In the listing that follows, determine how many lines include the word "muted". Respond with that number alone.

▼

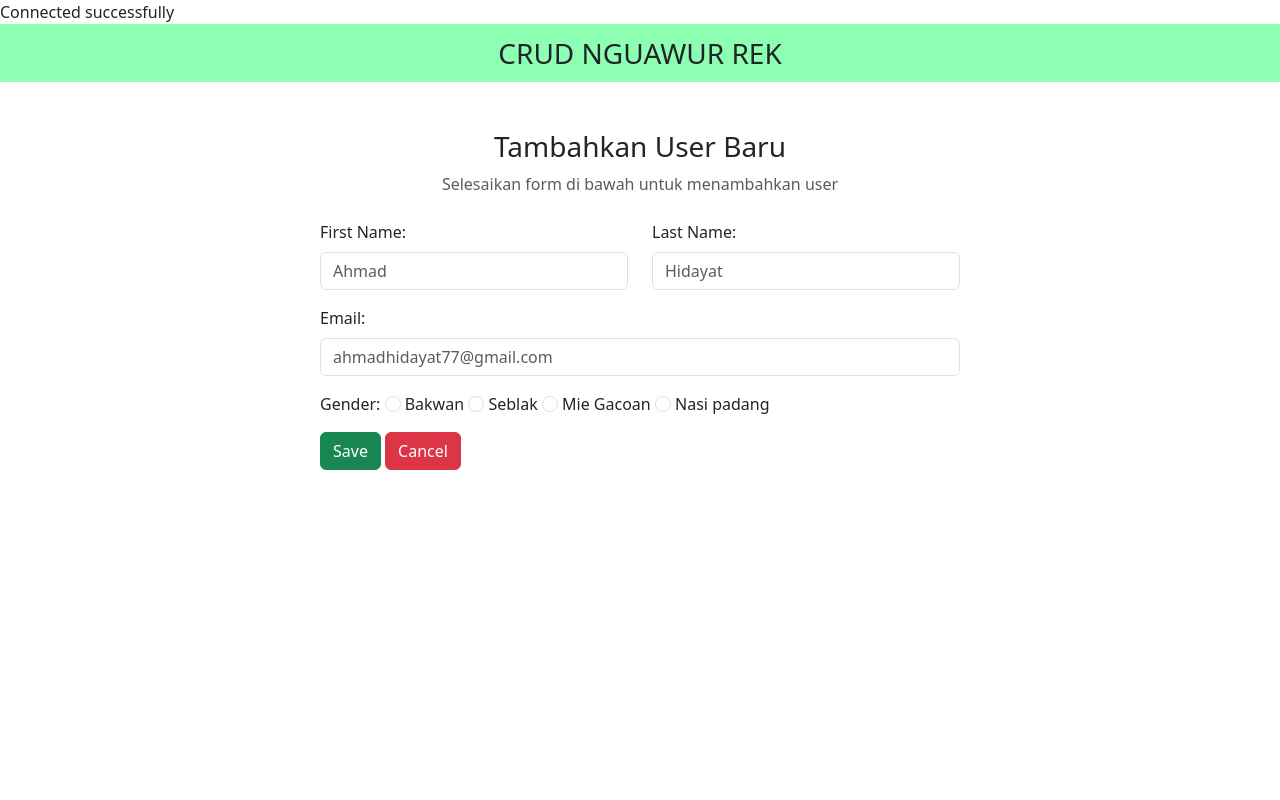
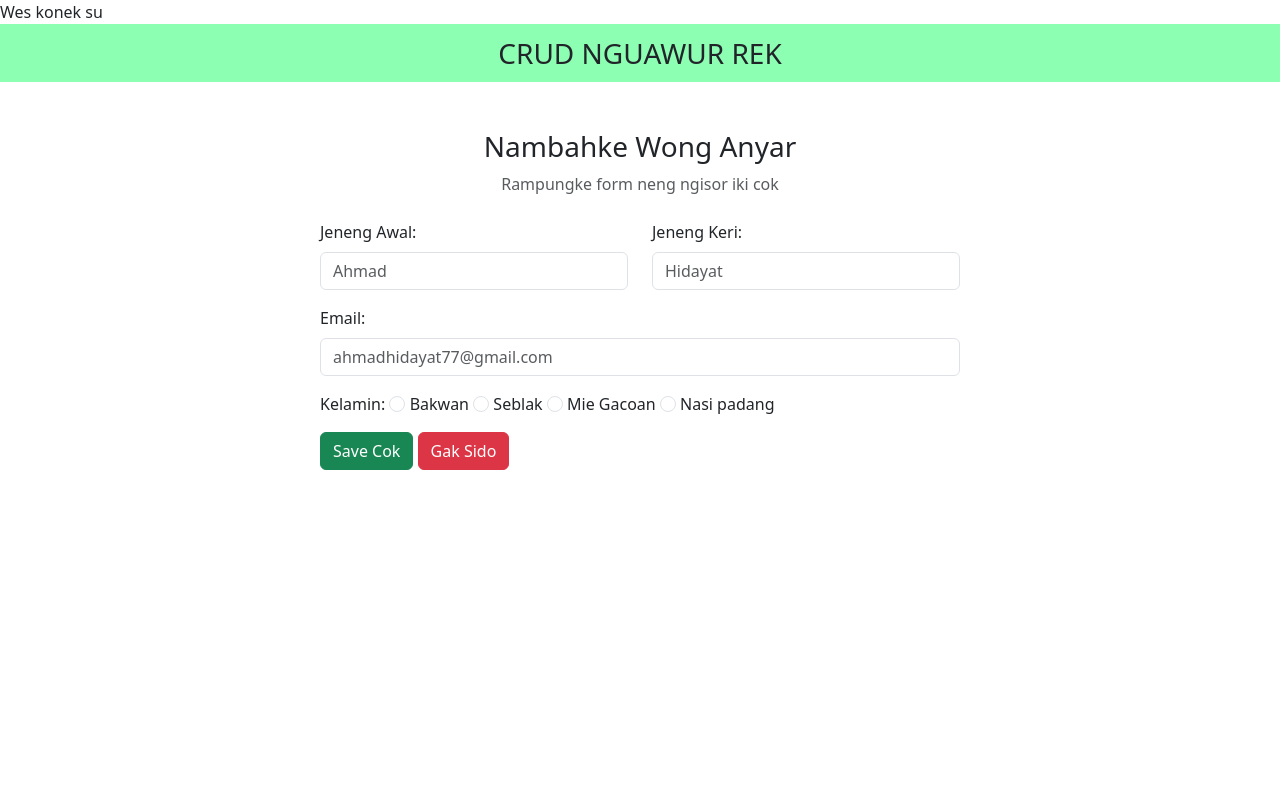
Before and after one commit to putraaxzy/crud, a PHP site: page /add_new.php in a window 1280 px wide. Run offline with PHP 8.4, Linux system fonts and the light colour scheme.

Commit message:
jawanisasi

```diff
--- a/add_new.php
+++ b/add_new.php
@@ -43,20 +43,20 @@ if(isset($_POST['submit'])) {
 
     <div class="container">
         <div class="text-center mb-4">
-            <h3>Tambahkan User Baru</h3>
-            <p class="text-muted">Selesaikan form di bawah untuk menambahkan user</p>
+            <h3>Nambahke Wong Anyar</h3>
+            <p class="text-muted">Rampungke form neng ngisor iki cok</p>
         </div>
 
         <div class="container d-flex justify-content-center">
             <form action="" method="post" style="width:50vw; min-width:300px;">
             <div class="row mb-3">
                 <div class="col">
-                    <label class="form-label">First Name:</label>
+                    <label class="form-label">Jeneng Awal:</label>
                     <input type="text" class="form-control" name="first_name"
                     placeholder="Ahmad">
                 </div>
                  <div class="col">
-                    <label class="form-label">Last Name:</label>
+                    <label class="form-label">Jeneng Keri:</label>
                     <input type="text" class="form-control" name="last_name"
                     placeholder="Hidayat">
                 </div>
@@ -67,7 +67,7 @@ if(isset($_POST['submit'])) {
                     placeholder="ahmadhidayat77@gmail.com">
                 </div>
                     <div class="form-group mb-3">
-                        <label>Gender:</label>
+                        <label>Kelamin:</label>
                         <input type="radio" class="form-check-input" name="gender" id="bakwan" value="bakwan">
                         <label for="male" class="form-input-label">Bakwan</label>
                         <input type="radio" class="form-check-input" name="gender" id="seblak" value="seblak">
@@ -78,8 +78,8 @@ if(isset($_POST['submit'])) {
                         <label for="female" class="form-input-label">Nasi padang</label>
                     </div>
                     <div>
-                        <button type="submit" class="btn btn-success" name="submit">Save</button>
-                        <a href="index.php" class="btn btn-danger">Cancel</a>
+                        <button type="submit" class="btn btn-success" name="submit">Save Cok</button>
+                        <a href="index.php" class="btn btn-danger">Gak Sido</a>
                     </div>
             </form>
         </div>
--- a/db_conn.php
+++ b/db_conn.php
@@ -9,5 +9,5 @@ $conn = mysqli_connect($servername, $username, $password, $dbname);
 if (!$conn) {
     die("Connection failed: " . mysqli_connect_error());
 }
-echo "Connected successfully";
+echo "Wes konek su";
 ?>
```
Also changed, not shown: index.php (+5 -5 lines).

▲

- [Response]
2